Mumbai, India
+91 9082301339
info@onefuturecollective.org

Photography as a Therapeutic Art Form

Sometimes it takes an external lens to see our insides more clearly.

 

By capturing an image, people can share their opinions, feelings, their imagination, frustration and interpretation of life. Photography is a medium of communication. It is a visual record which can help individuals document, reflect and revisit a journey. Photography can also be used as a tool for the healing and transformation of an individual, and this can be seen as a therapeutic activity.

PhotoTherapy is a practice conducted by trained mental health professionals that use people’s personal photographs, family albums, and pictures taken by others as catalysts to deepen insight and enhance communication during their therapy or counselling sessions. This practice is carried out by people, either by themselves when a trained therapist or counsellor is not needed or through guided assistance. People also use photography to improve social interaction, self-knowledge, to understand their relationships with friends and family. It can be used to become more aware about their inner journey — often, a photograph taken of the outside world could give us indications of the taker’s inner journey. PhotoTherapy or Therapeutic Photography can both be used with any kind of photographic imagery. Technology allows this method of therapy to be extremely accessible to all. There is no extra equipment involved — just a person and device that can capture an image. This makes it both convenient and beneficial for the photographer. One does not require a high-resolution photo, because that is not the aim of PhotoTherapy.

A lot of times, it happens that human beings cannot understand their emotions. The aim of PhotoTherapy is to give a person another set of lens with which they can view the world. The process of taking a photograph could reveal patterns, for example, with respect to the method or subject chosen, the colours, and the lighting. PhotoTherapy, therefore, helps people interact with their own unique visual reality. Photography shows us images that may depict how we really feel and brings to light the often-guarded thoughts we keep in our minds. This helps us to become mindful of the present moment, and also to our own thought processes. Developing mindfulness in photography is therapeutic because it helps liberate a person from feelings that may have been previously misinterpreted.

Photography allows us to pay more attention to what we hear, feel, think, and see. Photography can help us to appreciate everyday experiences. What used to be ordinary for me, changed after I took a photo of it and created a memory of the image. Engaging with our world through a man-made lens is cathartic.

Photography can help unleash artistic and creative skills. Knowing that you are capable of doing something despite the challenges and setbacks is definitely therapeutic. Because the focus is less on skill and more on using photos as a medium to explore the world, people are freer. Without inhibitions, without the fear of failure, our creativity flourishes. PhotoTherapy helps to regain self-esteem and understand one’s experiences.

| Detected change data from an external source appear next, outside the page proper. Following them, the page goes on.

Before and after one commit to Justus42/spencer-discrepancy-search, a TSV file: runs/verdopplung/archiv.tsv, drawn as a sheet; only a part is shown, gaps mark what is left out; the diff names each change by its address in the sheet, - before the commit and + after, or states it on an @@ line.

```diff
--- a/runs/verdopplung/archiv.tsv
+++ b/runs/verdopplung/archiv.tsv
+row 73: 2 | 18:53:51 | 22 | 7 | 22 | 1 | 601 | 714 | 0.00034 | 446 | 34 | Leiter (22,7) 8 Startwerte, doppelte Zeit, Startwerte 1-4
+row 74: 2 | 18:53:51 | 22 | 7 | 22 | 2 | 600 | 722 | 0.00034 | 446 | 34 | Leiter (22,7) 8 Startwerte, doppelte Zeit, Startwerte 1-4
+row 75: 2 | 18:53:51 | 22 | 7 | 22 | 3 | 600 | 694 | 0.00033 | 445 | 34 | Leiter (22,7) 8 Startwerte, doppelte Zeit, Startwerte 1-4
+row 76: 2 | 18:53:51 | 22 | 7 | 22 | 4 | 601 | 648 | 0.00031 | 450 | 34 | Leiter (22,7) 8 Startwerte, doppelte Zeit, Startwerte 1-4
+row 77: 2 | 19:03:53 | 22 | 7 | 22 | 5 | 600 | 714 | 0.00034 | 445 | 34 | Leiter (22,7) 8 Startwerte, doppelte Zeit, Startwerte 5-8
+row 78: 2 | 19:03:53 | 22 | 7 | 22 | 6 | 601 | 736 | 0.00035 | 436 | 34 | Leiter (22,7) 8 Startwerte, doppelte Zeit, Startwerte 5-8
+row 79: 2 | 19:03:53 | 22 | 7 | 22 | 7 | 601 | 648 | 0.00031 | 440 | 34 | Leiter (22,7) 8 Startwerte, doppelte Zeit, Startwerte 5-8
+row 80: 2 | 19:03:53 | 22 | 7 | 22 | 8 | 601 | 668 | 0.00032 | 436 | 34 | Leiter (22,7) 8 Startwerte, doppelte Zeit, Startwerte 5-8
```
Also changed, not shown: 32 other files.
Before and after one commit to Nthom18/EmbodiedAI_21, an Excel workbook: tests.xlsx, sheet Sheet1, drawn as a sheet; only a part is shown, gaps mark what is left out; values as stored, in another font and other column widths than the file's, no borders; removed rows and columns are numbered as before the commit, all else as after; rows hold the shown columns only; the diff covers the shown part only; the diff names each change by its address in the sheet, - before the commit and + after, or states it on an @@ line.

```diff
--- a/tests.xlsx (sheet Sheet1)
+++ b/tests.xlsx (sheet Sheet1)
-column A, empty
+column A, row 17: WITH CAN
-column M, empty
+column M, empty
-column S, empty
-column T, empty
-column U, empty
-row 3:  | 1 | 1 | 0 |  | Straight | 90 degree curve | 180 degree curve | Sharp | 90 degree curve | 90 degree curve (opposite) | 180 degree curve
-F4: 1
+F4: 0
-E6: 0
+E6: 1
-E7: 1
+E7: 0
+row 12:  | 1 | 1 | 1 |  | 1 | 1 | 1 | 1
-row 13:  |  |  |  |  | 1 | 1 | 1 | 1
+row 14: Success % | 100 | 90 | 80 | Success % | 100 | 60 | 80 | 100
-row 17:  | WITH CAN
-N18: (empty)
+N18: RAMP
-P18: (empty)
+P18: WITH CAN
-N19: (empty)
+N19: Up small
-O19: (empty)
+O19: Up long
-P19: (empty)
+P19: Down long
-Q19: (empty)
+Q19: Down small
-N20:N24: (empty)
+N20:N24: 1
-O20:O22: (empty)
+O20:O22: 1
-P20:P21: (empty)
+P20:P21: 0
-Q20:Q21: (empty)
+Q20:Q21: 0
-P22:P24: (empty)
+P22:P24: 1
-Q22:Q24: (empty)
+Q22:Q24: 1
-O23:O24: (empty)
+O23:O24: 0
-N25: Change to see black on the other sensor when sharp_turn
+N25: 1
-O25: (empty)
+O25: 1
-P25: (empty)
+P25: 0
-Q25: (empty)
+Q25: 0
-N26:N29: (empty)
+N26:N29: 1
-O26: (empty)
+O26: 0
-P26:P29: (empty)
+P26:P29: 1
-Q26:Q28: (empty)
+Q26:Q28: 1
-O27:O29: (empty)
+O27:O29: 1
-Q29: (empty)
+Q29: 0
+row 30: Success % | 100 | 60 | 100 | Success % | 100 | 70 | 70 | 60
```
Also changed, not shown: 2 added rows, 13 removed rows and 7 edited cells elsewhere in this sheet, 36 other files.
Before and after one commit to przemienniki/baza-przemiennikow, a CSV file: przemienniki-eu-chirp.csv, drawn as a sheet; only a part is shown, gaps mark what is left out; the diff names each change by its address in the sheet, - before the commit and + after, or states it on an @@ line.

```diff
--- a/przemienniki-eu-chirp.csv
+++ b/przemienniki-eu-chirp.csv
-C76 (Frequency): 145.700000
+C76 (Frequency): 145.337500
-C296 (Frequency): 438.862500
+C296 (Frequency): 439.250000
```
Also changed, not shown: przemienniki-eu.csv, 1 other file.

PhotoTherapy shows us that it is important for people to be able to express ourselves and not feel afraid or suppress our vision. Photography gives us a picture that is an external manifestation of our own thoughts. It is important because it allows us to see ourselves through the pictures we take.

Sometimes it takes an external lens to see our insides more clearly.

 

Feature Image Credit: Matteo Vistocco on Unsplash

 

Mubaraka Motiwala is a Research Associate (Gender Justice) at One Future Collective.

One Future Collective